Goal of the exercise:
While copying the entries exactly, leave out each picture they contain.

[Records excerpted from a collection]
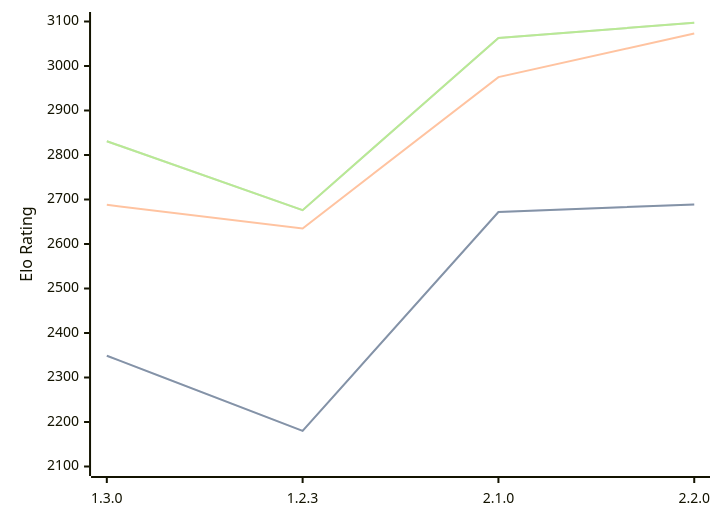
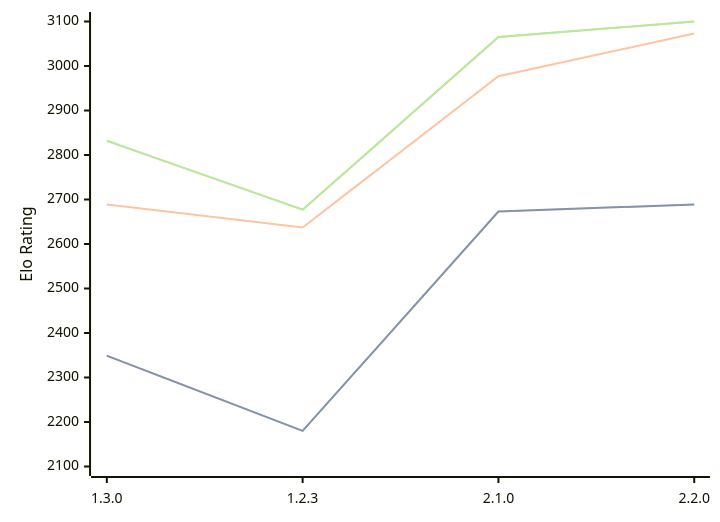
Before and after one commit to computer-chess-index/cci: the diagram in engines/Aspen.md, drawn with Mermaid. The commit also changed other lines of this file, not shown here.

Commit message:
Update CCI Ratings (ELO VLTC) - 2026-08-15

````diff
--- a/engines/Aspen.md
+++ b/engines/Aspen.md
@@ -43,11 +43,11 @@
 ```mermaid
 %%{init: {"theme":"base","themeVariables":{"seriesColors:['#a3a3a3','#222221','#faa371']}}}%%
 xychart-beta
   x-axis ["1.3.0", "1.2.3", "2.1.0", "2.2.0"]
   y-axis "Elo Rating" 2100 --> 3100
-  line "STC (8.0+0.08s)" [2349, 2180, 2672, 2689]
-  line "STC (8.0+0.08s)" [2349, 2180, 2672, 2689]
-  line "LTC (60.0+0.60s)" [2688, 2635, 2975, 3073]
-  line "VLTC (2m24s+1.12s)" [2831, 2676, 3063, 3097]
-  line "VLTC (2m24s+1.12s)" [2831, 2676, 3063, 3097]
+  line "STC (8.0+0.08s)" [2349, 2180, 2673, 2689]
+  line "STC (8.0+0.08s)" [2349, 2180, 2673, 2689]
+  line "LTC (60.0+0.60s)" [2689, 2637, 2977, 3073]
+  line "VLTC (2m24s+1.12s)" [2832, 2677, 3065, 3100]
+  line "VLTC (2m24s+1.12s)" [2832, 2677, 3065, 3100]
 ```
````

Exercise answer:
Before and after one commit to computer-chess-index/cci: the diagram in engines/Aspen.md, drawn with Mermaid. The commit also changed other lines of this file, not shown here.

Commit message:
Update CCI Ratings (ELO VLTC) - 2026-08-15

````diff
--- a/engines/Aspen.md
+++ b/engines/Aspen.md
@@ -43,11 +43,11 @@
 ```mermaid
 %%{init: {"theme":"base","themeVariables":{"seriesColors:['#a3a3a3','#222221','#faa371']}}}%%
 xychart-beta
   x-axis ["1.3.0", "1.2.3", "2.1.0", "2.2.0"]
   y-axis "Elo Rating" 2100 --> 3100
-  line "STC (8.0+0.08s)" [2349, 2180, 2672, 2689]
-  line "STC (8.0+0.08s)" [2349, 2180, 2672, 2689]
-  line "LTC (60.0+0.60s)" [2688, 2635, 2975, 3073]
-  line "VLTC (2m24s+1.12s)" [2831, 2676, 3063, 3097]
-  line "VLTC (2m24s+1.12s)" [2831, 2676, 3063, 3097]
+  line "STC (8.0+0.08s)" [2349, 2180, 2673, 2689]
+  line "STC (8.0+0.08s)" [2349, 2180, 2673, 2689]
+  line "LTC (60.0+0.60s)" [2689, 2637, 2977, 3073]
+  line "VLTC (2m24s+1.12s)" [2832, 2677, 3065, 3100]
+  line "VLTC (2m24s+1.12s)" [2832, 2677, 3065, 3100]
 ```
````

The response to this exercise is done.